▶ _TASK INSTRUCTIONS_:
Give all of the listing again word for word, with images excluded.

▶ _RAW DATA_:

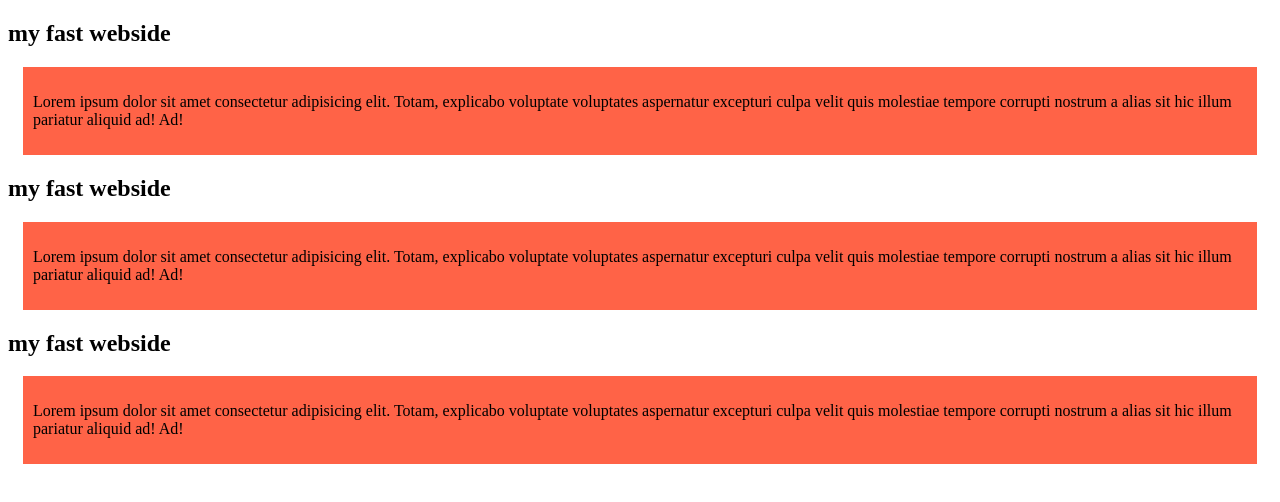
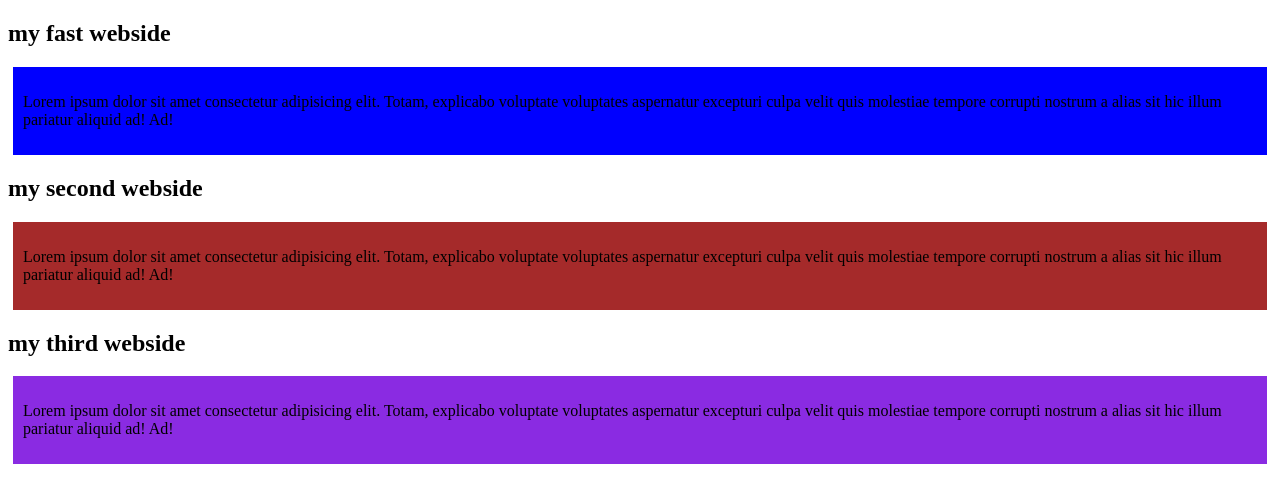
Before and after one commit to nizamuddin-git-repo/my-fast-github-repo, a plain HTML site: page index.html in a window 1280 px wide. Drawn offline with Linux system fonts and the light colour scheme.

Commit message:
added the second blog

```diff
--- a/index.html
+++ b/index.html
@@ -9,19 +9,19 @@
 <body>
     <h2> my fast webside</h2>
 
-    <div>
+    <div class="fast">
         <p>Lorem ipsum dolor sit amet consectetur adipisicing elit. Totam, explicabo voluptate voluptates aspernatur excepturi culpa velit quis molestiae tempore corrupti nostrum a alias sit hic illum pariatur aliquid ad! Ad!</p>
     </div>
 
-    <h2> my fast webside</h2>
+    <h2> my second webside</h2>
 
-    <div>
+    <div class="second">
         <p>Lorem ipsum dolor sit amet consectetur adipisicing elit. Totam, explicabo voluptate voluptates aspernatur excepturi culpa velit quis molestiae tempore corrupti nostrum a alias sit hic illum pariatur aliquid ad! Ad!</p>
     </div>
 
-    <h2> my fast webside</h2>
+    <h2> my third webside</h2>
 
-    <div>
+    <div class="third">
         <p>Lorem ipsum dolor sit amet consectetur adipisicing elit. Totam, explicabo voluptate voluptates aspernatur excepturi culpa velit quis molestiae tempore corrupti nostrum a alias sit hic illum pariatur aliquid ad! Ad!</p>
     </div>
 </body>
--- a/styel/blog.css
+++ b/styel/blog.css
@@ -1,6 +1,24 @@
 
-div{
+/* div{
     background-color: tomato;
     padding: 10px;
     margin: 15px;
+} */
+
+.fast{
+    background-color: blue;
+    margin: 5px;
+    padding: 10px;
 }
+
+.second{
+    background-color: brown;
+    margin: 5px;
+    padding: 10px;
+}
+
+.third{
+    background-color: blueviolet;
+    margin: 5px;
+    padding: 10px;
+}
```
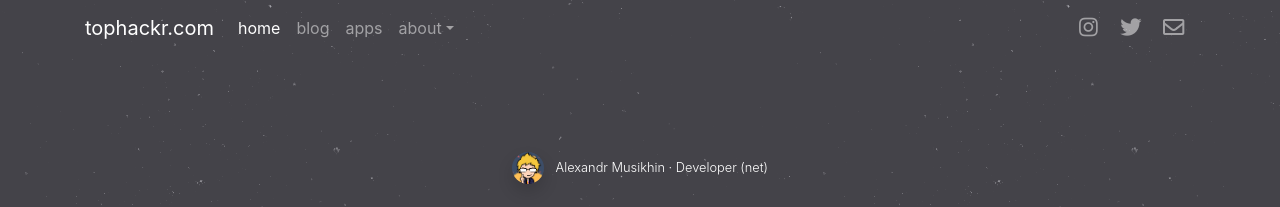
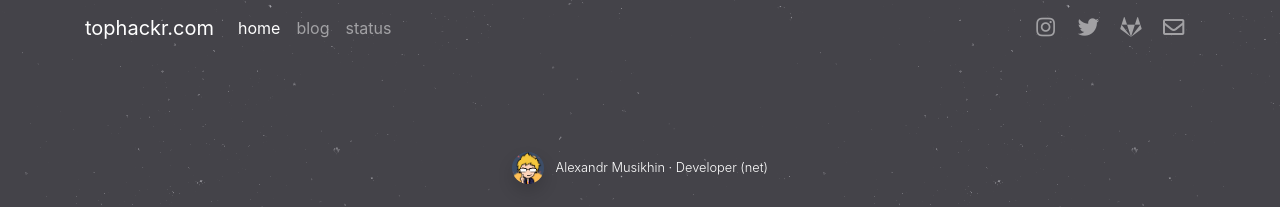
Before and after one commit to tophackr/tophackr.github.io, a Jekyll site: the page built from index.html, in a window 1280 px wide. Shown: the top 207 px of the page. Built offline with Jekyll 4.4.1, drawn with Linux system fonts in a browser that asks for light colours; nearby versions of some CDN libraries; comment, search, counter and statistics services are not loaded.

Commit message:
changed navbar

```diff
--- a/_includes/navbar.html
+++ b/_includes/navbar.html
@@ -12,17 +12,10 @@
                     <a class="nav-link{% if page.url == '/' %} active{% endif %}" href="{{ '/' | relative_url }}">home</a>
                 </li>
                 <li class="nav-item">
-                    <a class="nav-link{% if page.layout == 'blog' or page.layout == 'blog_post' %} active{% endif %}" href="{{ '/blog/' | relative_url }}">blog</a>
+                    <a class="nav-link" href="{{ site.blog }}">blog</a>
                 </li>
                 <li class="nav-item">
-                    <a class="nav-link{% if page.url == '/apps/' | relative_url %} active{% endif %}" href="{{ '/apps/' | relative_url }}">apps</a>
-                </li>
-                <li class="nav-item dropdown">
-                    <a href="#" class="nav-link dropdown-toggle" data-toggle="dropdown" aria-haspopup="true" aria-expanded="false">about</a>
-                    <div class="dropdown-menu">
-                        <a href="{{ '/branding/' | relative_url }}" class="dropdown-item{% if page.url == '/branding/' | relative_url %} active{% endif %}">branding</a>
-                        <a href="{{ site.status }}" class="dropdown-item">status</a>
-                    </div>
+                    <a class="nav-link" href="{{ site.status }}">status</a>
                 </li>
             </ul>
         </div>
@@ -38,6 +31,11 @@
                 </a>
             </li>
             <li class="nav-item">
+                <a class="nav-link p-2" href="{{ site.gitlab }}" target="_blank" rel="noopener" aria-label="GitLab">
+                    <i class="fab fa-gitlab fa-fw fa-lg"></i>
+                </a>
+            </li>
+            <li class="nav-item">
                 <a class="nav-link p-2" href="mailto:{{ site.email }}" target="_blank" rel="noopener" aria-label="Email">
                     <i class="far fa-envelope fa-fw fa-lg"></i>
                 </a>
```
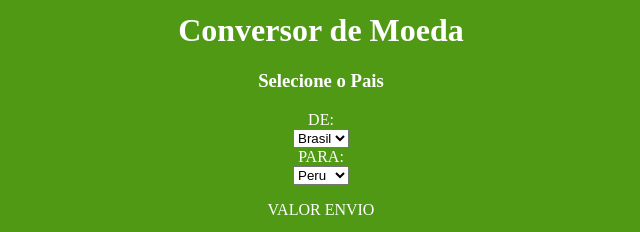
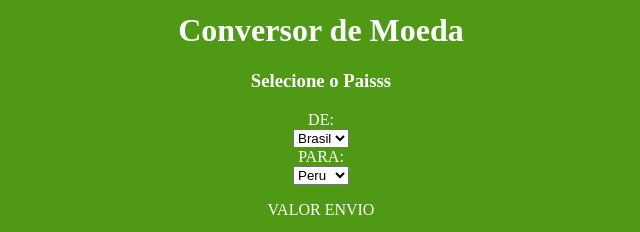
Before and after one commit to Juac01/ConversorDeMoeda, a plain HTML site: page index.html in a window 1280 px wide. Shown: the part 178-410 px from the top of the page, 319-959 px from the left. Drawn offline with nearby package versions, Linux system fonts and the light colour scheme; files whose address does not match are found by name.

Commit message:
Atualizando

```diff
--- a/index.html
+++ b/index.html
@@ -13,7 +13,7 @@
     <img src="assets/imagens/PENBRL.png" alt="">
     <h1>Conversor de Moeda</h1>
 
-    <h3>Selecione o Pais</h3>
+    <h3>Selecione o Paisss</h3>
 
   <form>
   <label> DE: </label><br>
```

▶ _RESPONSE AREA_:
Before and after one commit to nizamuddin-git-repo/my-fast-github-repo, a plain HTML site: page index.html in a window 1280 px wide. Drawn offline with Linux system fonts and the light colour scheme.

Commit message:
added the second blog

```diff
--- a/index.html
+++ b/index.html
@@ -9,19 +9,19 @@
 <body>
     <h2> my fast webside</h2>
 
-    <div>
+    <div class="fast">
         <p>Lorem ipsum dolor sit amet consectetur adipisicing elit. Totam, explicabo voluptate voluptates aspernatur excepturi culpa velit quis molestiae tempore corrupti nostrum a alias sit hic illum pariatur aliquid ad! Ad!</p>
     </div>
 
-    <h2> my fast webside</h2>
+    <h2> my second webside</h2>
 
-    <div>
+    <div class="second">
         <p>Lorem ipsum dolor sit amet consectetur adipisicing elit. Totam, explicabo voluptate voluptates aspernatur excepturi culpa velit quis molestiae tempore corrupti nostrum a alias sit hic illum pariatur aliquid ad! Ad!</p>
     </div>
 
-    <h2> my fast webside</h2>
+    <h2> my third webside</h2>
 
-    <div>
+    <div class="third">
         <p>Lorem ipsum dolor sit amet consectetur adipisicing elit. Totam, explicabo voluptate voluptates aspernatur excepturi culpa velit quis molestiae tempore corrupti nostrum a alias sit hic illum pariatur aliquid ad! Ad!</p>
     </div>
 </body>
--- a/styel/blog.css
+++ b/styel/blog.css
@@ -1,6 +1,24 @@
 
-div{
+/* div{
     background-color: tomato;
     padding: 10px;
     margin: 15px;
+} */
+
+.fast{
+    background-color: blue;
+    margin: 5px;
+    padding: 10px;
 }
+
+.second{
+    background-color: brown;
+    margin: 5px;
+    padding: 10px;
+}
+
+.third{
+    background-color: blueviolet;
+    margin: 5px;
+    padding: 10px;
+}
```
Before and after one commit to tophackr/tophackr.github.io, a Jekyll site: the page built from index.html, in a window 1280 px wide. Shown: the top 207 px of the page. Built offline with Jekyll 4.4.1, drawn with Linux system fonts in a browser that asks for light colours; nearby versions of some CDN libraries; comment, search, counter and statistics services are not loaded.

Commit message:
changed navbar

```diff
--- a/_includes/navbar.html
+++ b/_includes/navbar.html
@@ -12,17 +12,10 @@
                     <a class="nav-link{% if page.url == '/' %} active{% endif %}" href="{{ '/' | relative_url }}">home</a>
                 </li>
                 <li class="nav-item">
-                    <a class="nav-link{% if page.layout == 'blog' or page.layout == 'blog_post' %} active{% endif %}" href="{{ '/blog/' | relative_url }}">blog</a>
+                    <a class="nav-link" href="{{ site.blog }}">blog</a>
                 </li>
                 <li class="nav-item">
-                    <a class="nav-link{% if page.url == '/apps/' | relative_url %} active{% endif %}" href="{{ '/apps/' | relative_url }}">apps</a>
-                </li>
-                <li class="nav-item dropdown">
-                    <a href="#" class="nav-link dropdown-toggle" data-toggle="dropdown" aria-haspopup="true" aria-expanded="false">about</a>
-                    <div class="dropdown-menu">
-                        <a href="{{ '/branding/' | relative_url }}" class="dropdown-item{% if page.url == '/branding/' | relative_url %} active{% endif %}">branding</a>
-                        <a href="{{ site.status }}" class="dropdown-item">status</a>
-                    </div>
+                    <a class="nav-link" href="{{ site.status }}">status</a>
                 </li>
             </ul>
         </div>
@@ -38,6 +31,11 @@
                 </a>
             </li>
             <li class="nav-item">
+                <a class="nav-link p-2" href="{{ site.gitlab }}" target="_blank" rel="noopener" aria-label="GitLab">
+                    <i class="fab fa-gitlab fa-fw fa-lg"></i>
+                </a>
+            </li>
+            <li class="nav-item">
                 <a class="nav-link p-2" href="mailto:{{ site.email }}" target="_blank" rel="noopener" aria-label="Email">
                     <i class="far fa-envelope fa-fw fa-lg"></i>
                 </a>
```
Before and after one commit to Juac01/ConversorDeMoeda, a plain HTML site: page index.html in a window 1280 px wide. Shown: the part 178-410 px from the top of the page, 319-959 px from the left. Drawn offline with nearby package versions, Linux system fonts and the light colour scheme; files whose address does not match are found by name.

Commit message:
Atualizando

```diff
--- a/index.html
+++ b/index.html
@@ -13,7 +13,7 @@
     <img src="assets/imagens/PENBRL.png" alt="">
     <h1>Conversor de Moeda</h1>
 
-    <h3>Selecione o Pais</h3>
+    <h3>Selecione o Paisss</h3>
 
   <form>
   <label> DE: </label><br>
```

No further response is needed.